◆ Problem details: Return every line of the records that includes the string "item".
>>>>>
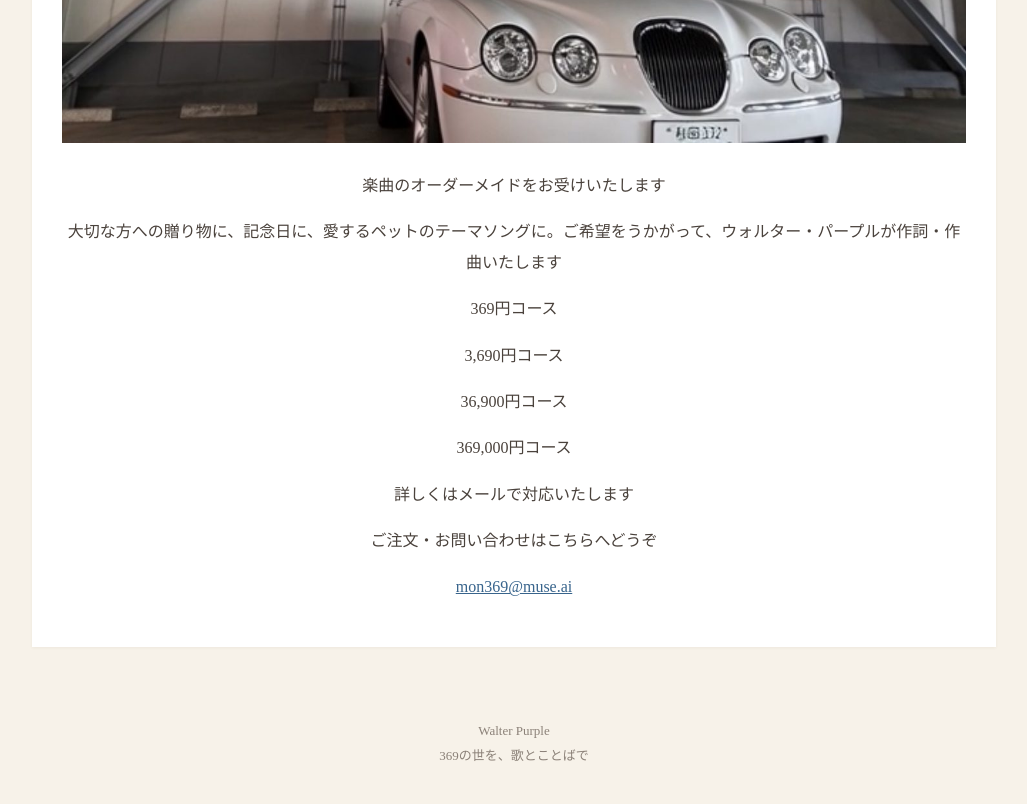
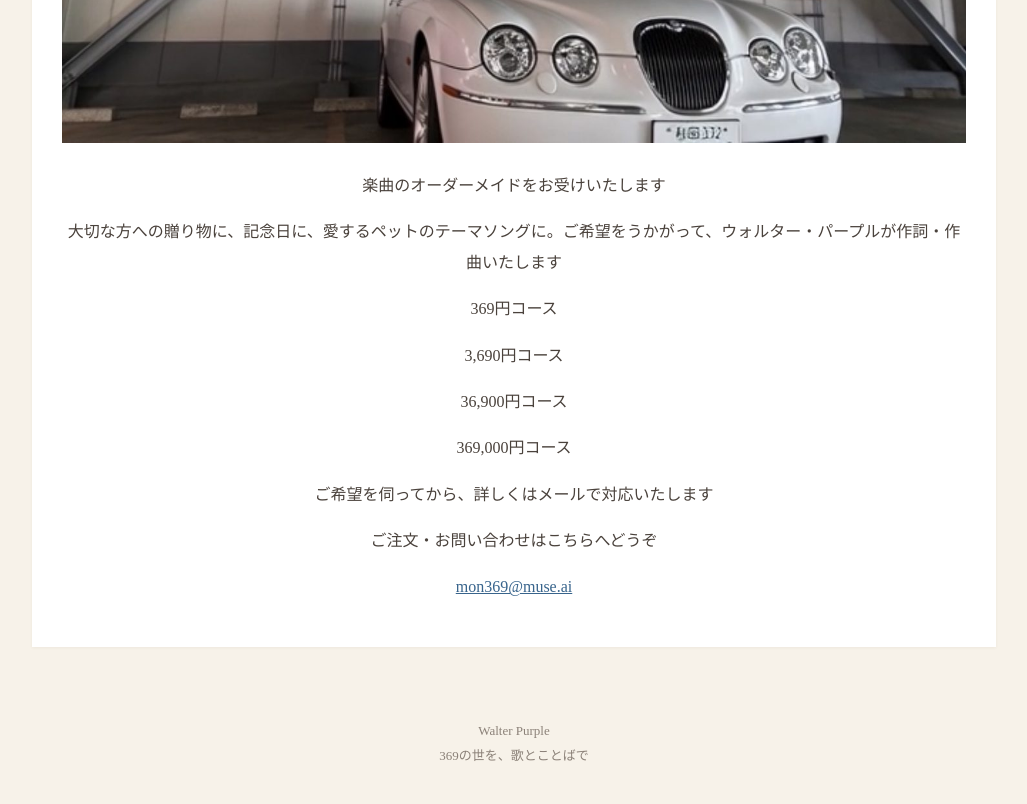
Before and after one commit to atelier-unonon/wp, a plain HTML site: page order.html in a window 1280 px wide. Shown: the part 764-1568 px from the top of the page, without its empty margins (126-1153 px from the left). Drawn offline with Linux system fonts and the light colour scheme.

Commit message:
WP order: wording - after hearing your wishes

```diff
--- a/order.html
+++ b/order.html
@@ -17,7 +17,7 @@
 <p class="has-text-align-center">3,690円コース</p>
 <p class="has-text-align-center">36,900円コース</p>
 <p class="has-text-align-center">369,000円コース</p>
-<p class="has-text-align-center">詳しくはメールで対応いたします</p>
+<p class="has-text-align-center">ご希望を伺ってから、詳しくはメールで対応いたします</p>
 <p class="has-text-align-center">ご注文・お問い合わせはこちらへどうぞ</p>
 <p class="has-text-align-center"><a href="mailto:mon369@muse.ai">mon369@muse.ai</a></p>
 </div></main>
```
<<<<<
>>>>>
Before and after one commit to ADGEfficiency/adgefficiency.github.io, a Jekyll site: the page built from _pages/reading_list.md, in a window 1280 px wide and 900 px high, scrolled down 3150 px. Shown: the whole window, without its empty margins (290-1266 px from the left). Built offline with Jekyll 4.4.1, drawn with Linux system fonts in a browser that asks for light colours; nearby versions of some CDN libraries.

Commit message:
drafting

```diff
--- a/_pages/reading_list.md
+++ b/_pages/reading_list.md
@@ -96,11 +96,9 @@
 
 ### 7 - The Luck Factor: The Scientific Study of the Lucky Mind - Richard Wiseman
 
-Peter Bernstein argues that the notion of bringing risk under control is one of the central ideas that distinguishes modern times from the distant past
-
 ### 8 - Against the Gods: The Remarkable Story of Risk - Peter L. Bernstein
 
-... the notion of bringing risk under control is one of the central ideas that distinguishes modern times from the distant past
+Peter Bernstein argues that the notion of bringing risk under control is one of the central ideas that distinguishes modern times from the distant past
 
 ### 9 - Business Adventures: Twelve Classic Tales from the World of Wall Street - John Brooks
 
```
<<<<<
>>>>>
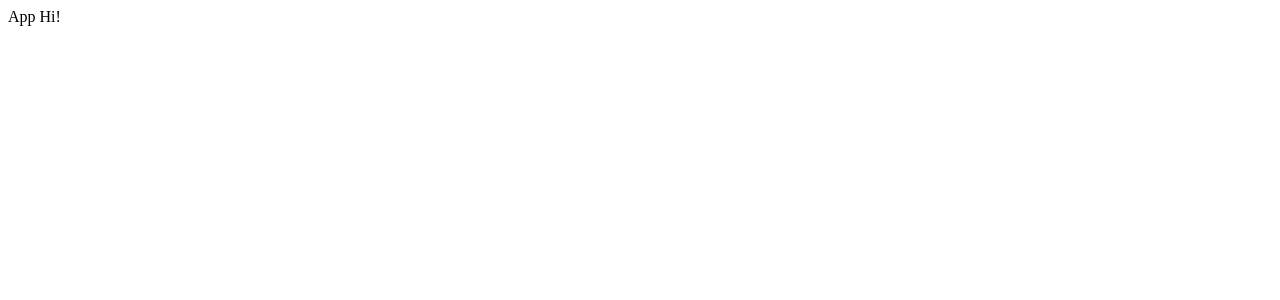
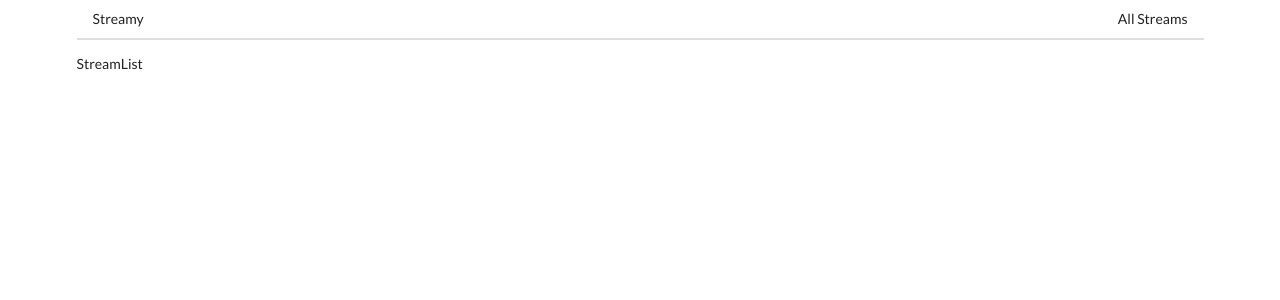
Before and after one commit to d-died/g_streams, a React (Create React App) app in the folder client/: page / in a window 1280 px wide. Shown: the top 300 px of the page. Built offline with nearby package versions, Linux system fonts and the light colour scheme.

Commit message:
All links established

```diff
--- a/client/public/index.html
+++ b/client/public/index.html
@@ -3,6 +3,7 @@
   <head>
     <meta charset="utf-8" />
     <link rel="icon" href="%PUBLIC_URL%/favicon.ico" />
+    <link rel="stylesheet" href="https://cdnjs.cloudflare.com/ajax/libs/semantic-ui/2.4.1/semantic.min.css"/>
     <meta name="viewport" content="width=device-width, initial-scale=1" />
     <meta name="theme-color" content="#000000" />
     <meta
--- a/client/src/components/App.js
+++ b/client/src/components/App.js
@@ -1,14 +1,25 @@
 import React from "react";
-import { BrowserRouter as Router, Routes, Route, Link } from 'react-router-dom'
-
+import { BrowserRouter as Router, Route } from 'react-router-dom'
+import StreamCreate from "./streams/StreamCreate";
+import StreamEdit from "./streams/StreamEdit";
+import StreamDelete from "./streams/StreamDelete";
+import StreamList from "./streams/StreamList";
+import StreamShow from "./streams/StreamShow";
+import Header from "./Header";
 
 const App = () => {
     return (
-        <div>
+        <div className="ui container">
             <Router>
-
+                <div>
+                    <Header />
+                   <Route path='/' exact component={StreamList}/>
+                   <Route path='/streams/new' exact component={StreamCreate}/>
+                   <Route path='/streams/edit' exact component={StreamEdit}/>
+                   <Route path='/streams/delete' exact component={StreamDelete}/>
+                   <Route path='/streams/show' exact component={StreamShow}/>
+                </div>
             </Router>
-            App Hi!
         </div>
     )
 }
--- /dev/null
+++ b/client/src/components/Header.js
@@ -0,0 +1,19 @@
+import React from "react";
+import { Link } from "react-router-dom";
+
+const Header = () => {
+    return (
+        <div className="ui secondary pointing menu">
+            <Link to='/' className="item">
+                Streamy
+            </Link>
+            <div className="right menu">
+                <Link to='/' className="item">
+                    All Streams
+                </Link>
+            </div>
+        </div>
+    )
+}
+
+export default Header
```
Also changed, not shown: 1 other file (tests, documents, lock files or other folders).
<<<<<
◆ Output for this exercise:
+            <Link to='/' className="item">
+                <Link to='/' className="item">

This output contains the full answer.